* WORK INSTRUCTIONS: The answer should be a faithful retyping of the records that follow, pictures excluded.

'''

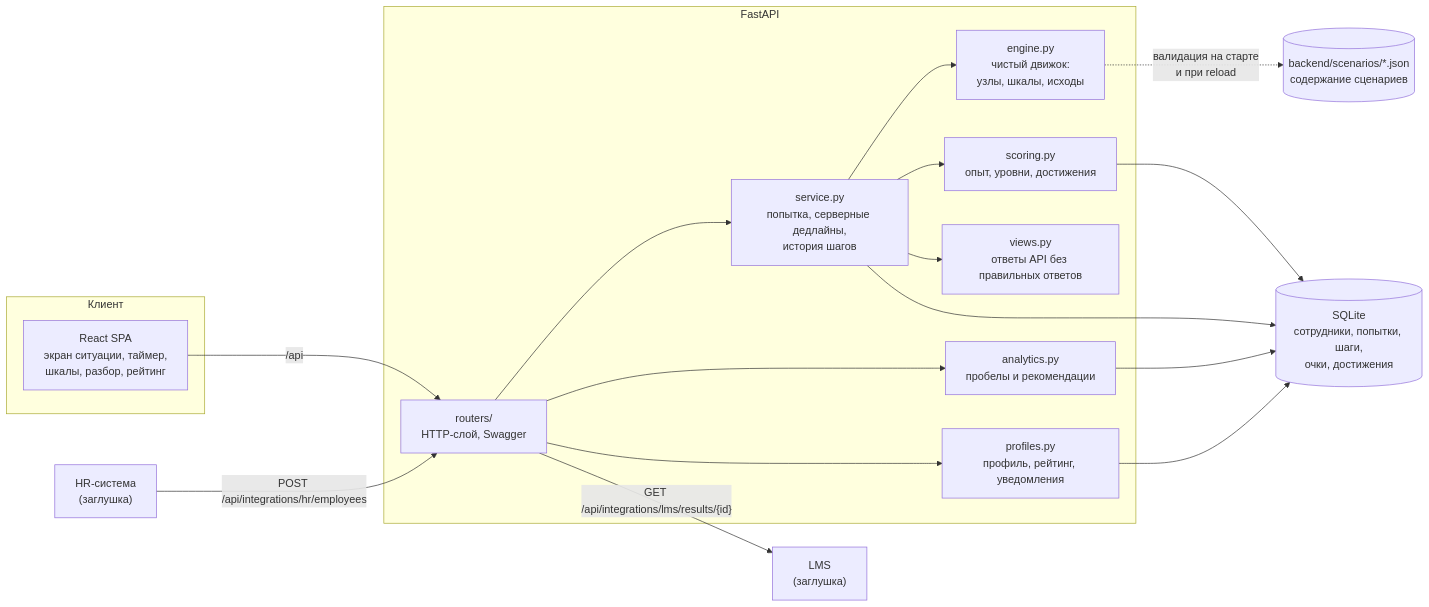
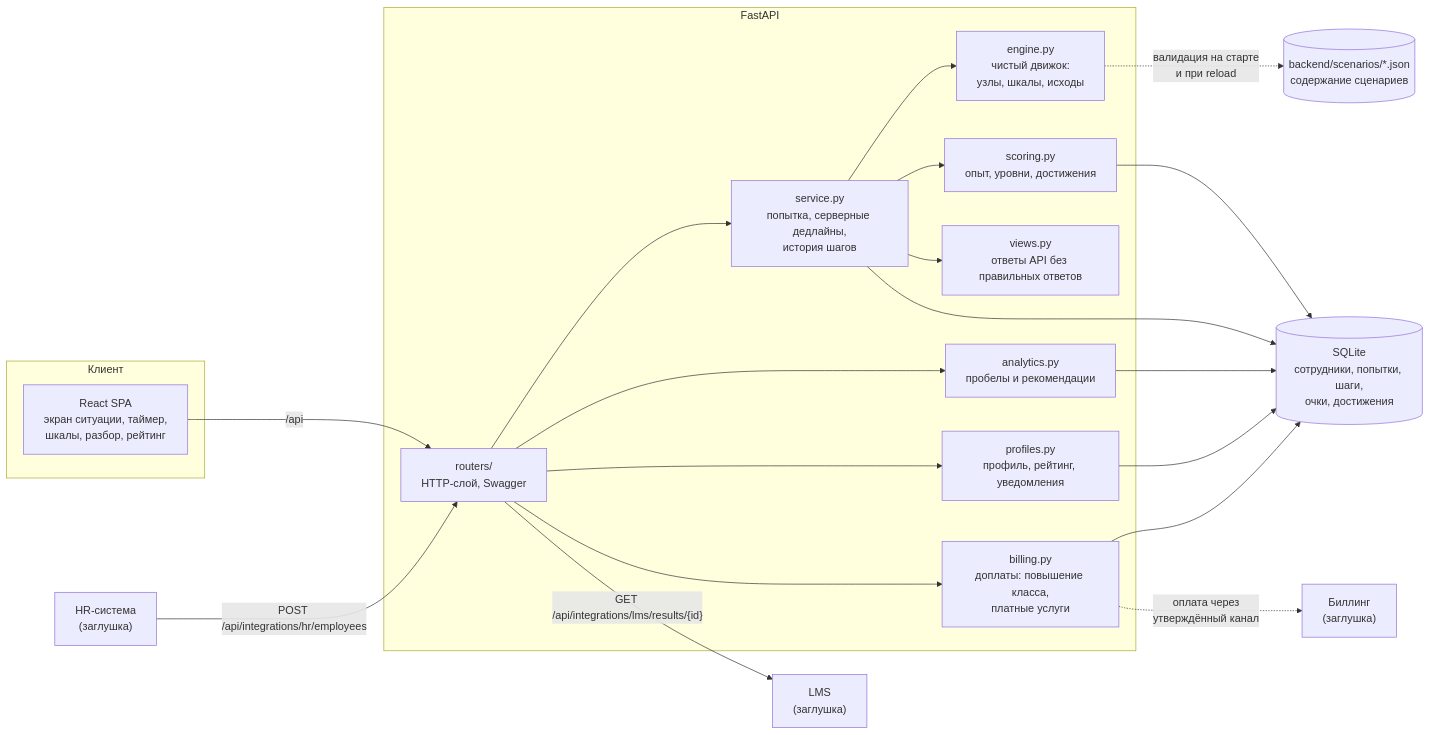
The first of 5 diagrams in docs/ARCHITECTURE.md (KolyaKotlin/vsm), drawn with Mermaid before and after one commit. The commit also changed other lines of this file and 8 other files, not shown here.

````diff
--- a/docs/ARCHITECTURE.md
+++ b/docs/ARCHITECTURE.md
@@ -5,36 +5,41 @@
 ```mermaid
 flowchart LR
     subgraph Клиент
         UI["React SPA<br/>экран ситуации, таймер,<br/>шкалы, разбор, рейтинг"]
     end
 
     subgraph Сервис["FastAPI"]
         R["routers/<br/>HTTP-слой, Swagger"]
         S["service.py<br/>попытка, серверные дедлайны,<br/>история шагов"]
         E["engine.py<br/>чистый движок:<br/>узлы, шкалы, исходы"]
         SC["scoring.py<br/>опыт, уровни, достижения"]
         AN["analytics.py<br/>пробелы и рекомендации"]
         P["profiles.py<br/>профиль, рейтинг, уведомления"]
+        B["billing.py<br/>доплаты: повышение класса,<br/>платные услуги"]
         V["views.py<br/>ответы API без правильных ответов"]
     end
 
     JSON[("backend/scenarios/*.json<br/>содержание сценариев")]
     DB[("SQLite<br/>сотрудники, попытки, шаги,<br/>очки, достижения")]
     HR["HR-система<br/>(заглушка)"]
     LMS["LMS<br/>(заглушка)"]
+    PAY["Биллинг<br/>(заглушка)"]
 
     UI -->|"/api"| R
     R --> S
     R --> AN
     R --> P
+    R --> B
     S --> E
     S --> SC
     S --> V
     E -.->|"валидация на старте<br/>и при reload"| JSON
     S --> DB
     SC --> DB
     AN --> DB
     P --> DB
+    B --> DB
     HR -->|"POST /api/integrations/hr/employees"| R
     R -->|"GET /api/integrations/lms/results/{id}"| LMS
+    B -.->|"оплата через<br/>утверждённый канал"| PAY
 ```
````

'''

* SOLUTION TO THIS EXERCISE:
The first of 5 diagrams in docs/ARCHITECTURE.md (KolyaKotlin/vsm), drawn with Mermaid before and after one commit. The commit also changed other lines of this file and 8 other files, not shown here.

````diff
--- a/docs/ARCHITECTURE.md
+++ b/docs/ARCHITECTURE.md
@@ -5,36 +5,41 @@
 ```mermaid
 flowchart LR
     subgraph Клиент
         UI["React SPA<br/>экран ситуации, таймер,<br/>шкалы, разбор, рейтинг"]
     end
 
     subgraph Сервис["FastAPI"]
         R["routers/<br/>HTTP-слой, Swagger"]
         S["service.py<br/>попытка, серверные дедлайны,<br/>история шагов"]
         E["engine.py<br/>чистый движок:<br/>узлы, шкалы, исходы"]
         SC["scoring.py<br/>опыт, уровни, достижения"]
         AN["analytics.py<br/>пробелы и рекомендации"]
         P["profiles.py<br/>профиль, рейтинг, уведомления"]
+        B["billing.py<br/>доплаты: повышение класса,<br/>платные услуги"]
         V["views.py<br/>ответы API без правильных ответов"]
     end
 
     JSON[("backend/scenarios/*.json<br/>содержание сценариев")]
     DB[("SQLite<br/>сотрудники, попытки, шаги,<br/>очки, достижения")]
     HR["HR-система<br/>(заглушка)"]
     LMS["LMS<br/>(заглушка)"]
+    PAY["Биллинг<br/>(заглушка)"]
 
     UI -->|"/api"| R
     R --> S
     R --> AN
     R --> P
+    R --> B
     S --> E
     S --> SC
     S --> V
     E -.->|"валидация на старте<br/>и при reload"| JSON
     S --> DB
     SC --> DB
     AN --> DB
     P --> DB
+    B --> DB
     HR -->|"POST /api/integrations/hr/employees"| R
     R -->|"GET /api/integrations/lms/results/{id}"| LMS
+    B -.->|"оплата через<br/>утверждённый канал"| PAY
 ```
````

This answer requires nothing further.